2012 to be “slow year” for US construction
By Helen Wright22 November 2011
Non-residential construction spending in the US will reach US$ 554 billion in 2012, up +2.4% compared to this year, according to the latest analysis from the Associated Builders & Contractors (ABC).
However, this headline growth would actually show only gradual progress in real terms after construction spending fell by -2.4% in 2011.
Overall, ABC forecasts public non-residential construction spending will slip -2% in 2012, while private non-residential spending is forecast to grow +6.9%.
ABC chief economist Anirban Basu said, "The pace of recovery in the nation's non-residential construction industry remains soft and 2012 is positioned to be a year of slow gain. The first half of 2012 may be particularly challenging, a reflection of the soft patch in economic activity experienced during much of the first half of 2011."
Certain segments are better poised for growth than others. Spending in the US power construction industry, for example, is forecast to expand +9% in 2012, while healthcare construction spending is expected to grow +8%.
Offsetting this, the impact of tight state and local government budgets is forecast to result in -4% lower construction spending in education.
But Mr Basu said there could be a degree of relief for construction contractors with respect to materials prices.
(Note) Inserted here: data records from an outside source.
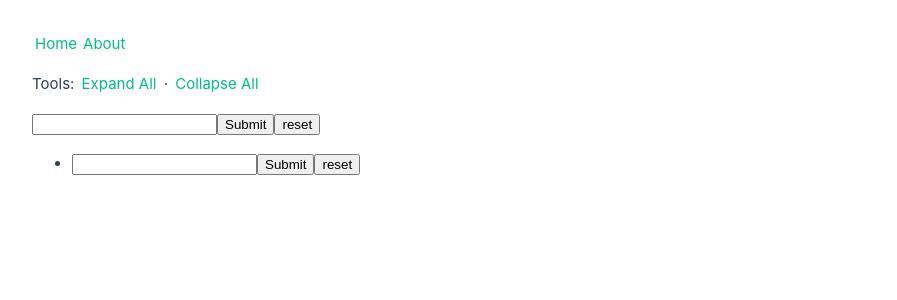
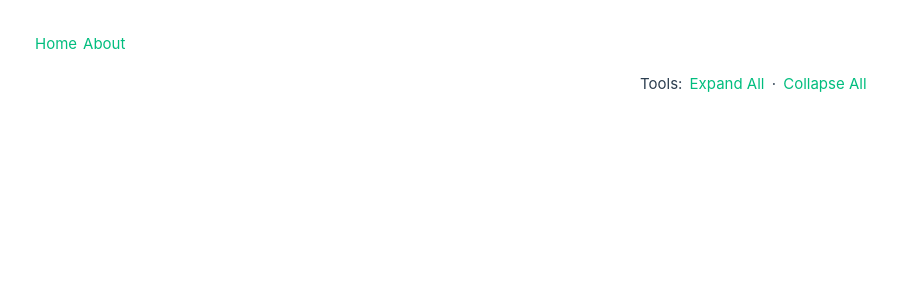
Before and after one commit to LunchBox/team-list, a Vue app: page / in a window 1280 px wide. Shown: the top 300 px of the page, without its empty margins (0-897 px from the left). Built offline with nearby package versions, Linux system fonts and the light colour scheme.

Commit message:
use focus to limit 1 task form

```diff
--- a/src/App.vue
+++ b/src/App.vue
@@ -1,6 +1,5 @@
 <script setup>
-import { RouterLink, RouterView } from 'vue-router'
-
+import { RouterLink, RouterView } from "vue-router";
 </script>
 
 <template>
--- a/src/stores/tasks.js
+++ b/src/stores/tasks.js
@@ -8,6 +8,7 @@ const currentUser = ref("daniel");
 const taskList = ref([]);
 
 const editing = ref(null);
+const focusing = ref(null);
 
 const collapseAll = () => {
   taskList.value.forEach((t) => t.collapseAll());
@@ -65,6 +66,7 @@ const destroy = (task, parent) => {
 export {
   taskList,
   editing,
+  focusing,
   currentUser,
   save,
   collapseAll,
--- a/src/views/Dashboard.vue
+++ b/src/views/Dashboard.vue
@@ -1,32 +1,48 @@
 <script setup>
-import { taskList, editing, save } from "@/stores/tasks.js";
+import { onUnmounted } from "vue";
+import {
+  taskList,
+  editing,
+  focusing,
+  expandAll,
+  collapseAll,
+} from "@/stores/tasks.js";
 
 import TaskForm from "./tasks/TaskForm.vue";
 import TaskList from "./tasks/TaskList.vue";
 
-import { expandAll, collapseAll } from "@/stores/tasks.js";
+import {} from "@/stores/tasks.js";
+
+const clearFocus = () => (focusing.value = null);
+document.addEventListener("click", clearFocus);
+onUnmounted(() => {
+  document.removeEventListener("click", clearFocus);
+});
 </script>
 <template>
   <div>
+    <div class="flex">
+      <div>
+        <TaskForm v-if="editing" :task="editing"></TaskForm>
+      </div>
+      <aside @click.stop>
         <div style="margin: 1rem 0">
           Tools:
           <a href="#" @click.prevent="expandAll">Expand All</a> &middot;
           <a href="#" @click.prevent="collapseAll">Collapse All</a>
         </div>
-    <div style="margin: 1rem 0">
-      <TaskForm :task="editing"></TaskForm>
-    </div>
-    <div>
         <TaskList :list="taskList"></TaskList>
+      </aside>
     </div>
   </div>
 </template>
 
 <style scoped>
-h2 {
-  margin-top: 1rem;
+.flex {
+  display: flex;
 }
-li {
-  margin: 0.5rem 0;
+
+.flex > * {
+  flex: 1;
 }
 </style>
--- a/src/views/tasks/TaskList.vue
+++ b/src/views/tasks/TaskList.vue
@@ -2,17 +2,19 @@
 import TaskListItem from "./TaskListItem.vue";
 import TaskForm from "./TaskForm.vue";
 
+import { focusing } from "@/stores/tasks.js";
+
 defineProps(["list", "parent"]);
 </script>
 <template>
-  <ul>
+  <ol>
     <TaskListItem
       v-for="task in list"
       :task="task"
       :parent="parent"
     ></TaskListItem>
-    <li>
+    <li v-if="focusing === parent">
       <TaskForm :parent="parent"></TaskForm>
     </li>
-  </ul>
+  </ol>
 </template>
--- a/src/views/tasks/TaskListItem.vue
+++ b/src/views/tasks/TaskListItem.vue
@@ -1,16 +1,18 @@
 <script setup>
-import { ref, watch } from "vue";
-
-import { editing, destroy } from "@/stores/tasks.js";
+import { editing, focusing, destroy } from "@/stores/tasks.js";
 
 import TaskList from "./TaskList.vue";
 
 const props = defineProps(["task", "parent"]);
-defineEmits(["select", "reset", "submit-child"]);
 
 const onClick = () => {
-  editing.value = props.task;
-  props.task.expend = !props.task.expend;
+  const { task } = props;
+  editing.value = task;
+
+  task.expend = !task.expend;
+  if (task.expend) {
+    focusing.value = task;
+  }
 };
 </script>
 <template>
@@ -39,6 +41,9 @@ const onClick = () => {
 </template>
 
 <style scoped>
+li {
+  margin: 4px 0;
+}
 .del {
   color: #ccc;
   font-style: italic;
```
Lines whose indentation alone changed are shown as unchanged.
In 2011, prices for construction inputs rose +7.5%, but the ABC expects this to slow in 2012, with the cost of materials forecast to rise +4.7%.
However, input costs for contractors are subject to currency fluctuations, and Mr Basu warned that the direction of the US dollar was "far from obvious".
Meanwhile, the ABC national construction backlog indicator stood at 8.1 months for both the second and third quarters of 2011, and Mr Basu said this was not expected to advance substantially in 2012.
"A backlog of less than 8 months is associated with construction spending declines, while a backlog exceeding 8 months is statistically associated with future construction spending increases. Today's level of backlog is consistent with flat construction spending," he said.